It was in the very early 1980’s, perhaps 1981, that I first met the then burgeoning artist, David Nerlich. David changed my life. He gave me something few people have – a new brain!
I recall we had left a venue late one evening, it may have been the first or second time we had met, and he offered to drop my girlfriend and I back to the flat I lived in Summer Hill – we’re talking Sydney, folks. David drove a purple Honda Civic with a black interior. It looked cool! And he had a cassette player installed. Even cooler! As we wound our way down Parramatta Road, David asked if he could play some sounds he’d been working on at art school. He’d been attending Sydney College of the Arts at that time. Sure, I said. What happened next changed everything.
Strange sounds, like wind, howling within the bowels of a lower earthly hollow emerged from within the car. Something like the cutting of glass, all long and drawn out sounds with no distinct melody, but harmonic qualities entirely new to me were both startling and exciting. One piece sliced into the next and I was bewitched. I’d heard nothing like it before. Certainly not as music, or as a constructed sound work. As a child I would listen to the frequencies between radio stations on an old valve radio, this being my only respite from the music I grew up with. It was the only sonic reference that I could draw to David’s work.
The world of sound opened up for me there. Even though I had been listening to a great amount of progressive rock, jazz fusion and be-bop, nothing came close to what I had heard that evening in David’s purple Civic hatch. But it would not end there either. It would not be long before I got to see some of David’s early Super 8 films and that’s when things really started to change for me… and so it was that a young mind was formed.
I can’t recall when it was exactly, nor the circumstances of the screening, but it wasn’t much longer after hearing David’s sound works that I was introduced to his Super 8 films. A mix of stop-frame animation, some re-representations and references to other films popular at that time – Apocalypse Now for instance. These shorts were dark and funny, luminous in concept and to me, highly original. I would go back to some of these shorts time and time again. How I looked at the world and how I too interpreted what I saw was changed significantly by those early films.
We went on to create music in various forms together and on occasion worked on a couple of films. One of the last films we worked on together – actually, all I did was hold stuff – was The Orb, which you can watch below. The Orb was made in the mid-late 1980s and I used it throughout a series of performance pieces as part lighting, part back-drop, part stage. This video, and David’s soundtrack, was used in Black Harlequin, a one – man, multi-character show, or spoken-word opera, that was performed in the early 1990s, on occasion with David playing treated guitar.
In celebration of those early, wonder filled days, I’m co-producing a micro-film festival with the St Andrew’s Film Society. Can Video Art Save The World showcases the moving images that have moved me over 30 years of art, film-making, music and activism.

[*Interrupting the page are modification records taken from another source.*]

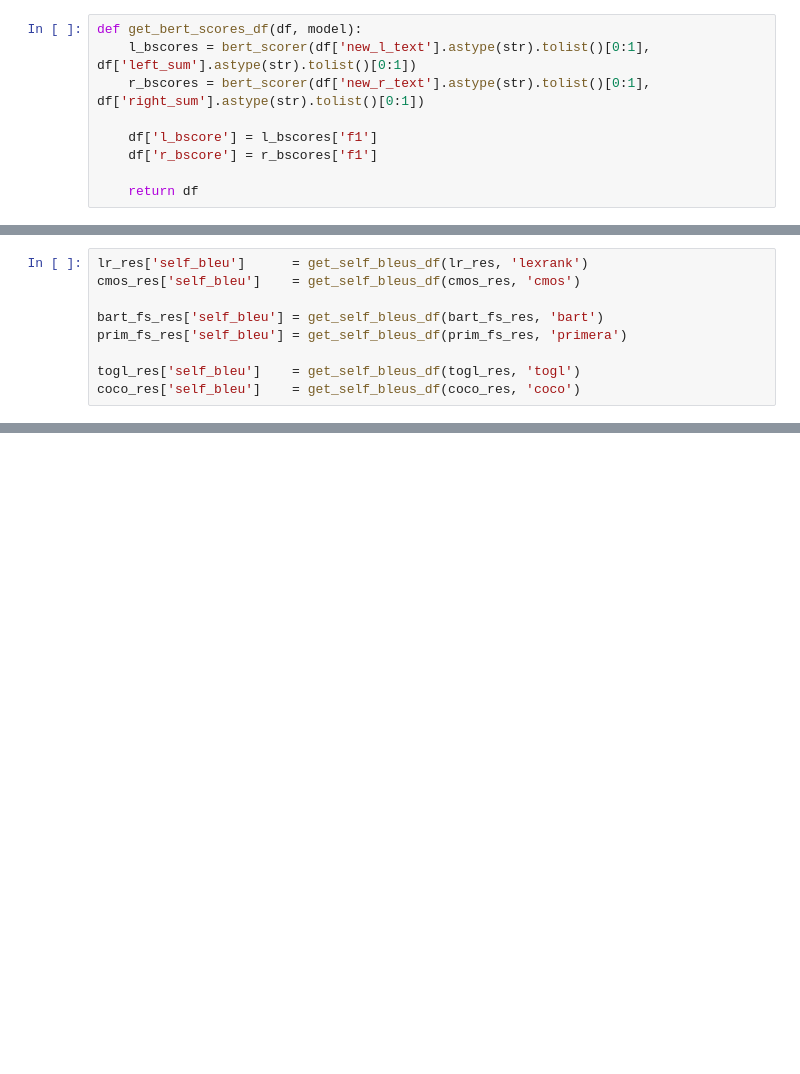
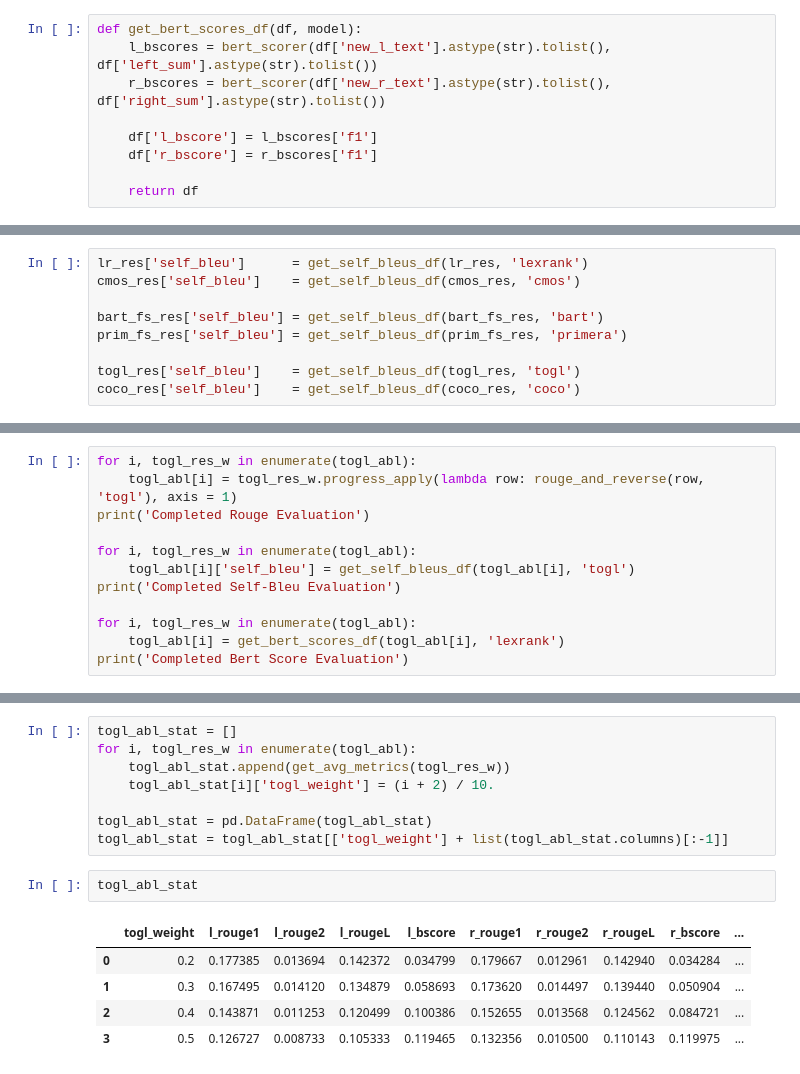
Before and after one commit to NickDeas/Abstract-Contrastive-Opinion-Summarization, a Jupyter notebook: code/experiments/Full Evaluation.ipynb, the cells around one changed output, grey strips where cells are left out. Drawn from its saved outputs; the diff is of its cells as text; blank space fills up the shorter version.

Commit message:
Full Evaluation Results

```diff
--- a/code/experiments/Full Evaluation.ipynb
+++ b/code/experiments/Full Evaluation.ipynb
@@ -133,8 +156,8 @@ def get_self_bleus_df(df, model):
     return self_bleus
 # %%
 def get_bert_scores_df(df, model):
-    l_bscores = bert_scorer(df['new_l_text'].astype(str).tolist()[0:1], df['left_sum'].astype(str).tolist()[0:1])
-    r_bscores = bert_scorer(df['new_r_text'].astype(str).tolist()[0:1], df['right_sum'].astype(str).tolist()[0:1])
+    l_bscores = bert_scorer(df['new_l_text'].astype(str).tolist(), df['left_sum'].astype(str).tolist())
+    r_bscores = bert_scorer(df['new_r_text'].astype(str).tolist(), df['right_sum'].astype(str).tolist())
 
     df['l_bscore'] = l_bscores['f1']
     df['r_bscore'] = r_bscores['f1']
@@ -265,0 +379,12 @@ get_avg_metrics(togl_res)
+# %%
+for i, togl_res_w in enumerate(togl_abl):
+    togl_abl[i] = togl_res_w.progress_apply(lambda row: rouge_and_reverse(row, 'togl'), axis = 1)
+print('Completed Rouge Evaluation')
+
+for i, togl_res_w in enumerate(togl_abl):
+    togl_abl[i]['self_bleu'] = get_self_bleus_df(togl_abl[i], 'togl')
+print('Completed Self-Bleu Evaluation')
+
+for i, togl_res_w in enumerate(togl_abl):
+    togl_abl[i] = get_bert_scores_df(togl_abl[i], 'lexrank')
+print('Completed Bert Score Evaluation')
@@ -265,0 +450,16 @@ get_avg_metrics(togl_res)
+# %%
+togl_abl_stat = []
+for i, togl_res_w in enumerate(togl_abl):
+    togl_abl_stat.append(get_avg_metrics(togl_res_w))
+    togl_abl_stat[i]['togl_weight'] = (i + 2) / 10.
+
+togl_abl_stat = pd.DataFrame(togl_abl_stat)
+togl_abl_stat = togl_abl_stat[['togl_weight'] + list(togl_abl_stat.columns)[:-1]]
+# %%
+togl_abl_stat
+# %% [output]
+|  | togl_weight | l_rouge1 | l_rouge2 | l_rougeL | l_bscore | r_rouge1 | r_rouge2 | r_rougeL | r_bscore | ... |
+| 0 | 0.2 | 0.177385 | 0.013694 | 0.142372 | 0.034799 | 0.179667 | 0.012961 | 0.142940 | 0.034284 | ... |
+| 1 | 0.3 | 0.167495 | 0.014120 | 0.134879 | 0.058693 | 0.173620 | 0.014497 | 0.139440 | 0.050904 | ... |
+| 2 | 0.4 | 0.143871 | 0.011253 | 0.120499 | 0.100386 | 0.152655 | 0.013568 | 0.124562 | 0.084721 | ... |
+| 3 | 0.5 | 0.126727 | 0.008733 | 0.105333 | 0.119465 | 0.132356 | 0.010500 | 0.110143 | 0.119975 | ... |
```
Also changed, not shown: parts of 25 cells of this notebook, 2 other files.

Friday 25 May 2012 at the Magnificent St Andrew’s Hall, St Andrews, Victoria. Check here for details.
It didn’t just end with sound and the moving image. Our friendship and how we influenced each other wove its way into the realms of literature. David had a crack at a novel, so I had a crack at a novella. His edit of In August was reduced to what he described as a “pamphlet version”. Thanks Dave! But it was his words that inspired me to work harder at mine. One of his poems, later used as lyric in a piece we performed in The Astrobeatniks and again in Lingo Babel, is the apocalyptic With A Will. I have performed, read and screamed this piece over the past 20 years in many, many incarnations and it’s still fresh every time.
Want to know more about David? Here’s a couple of links. He’s a busy man.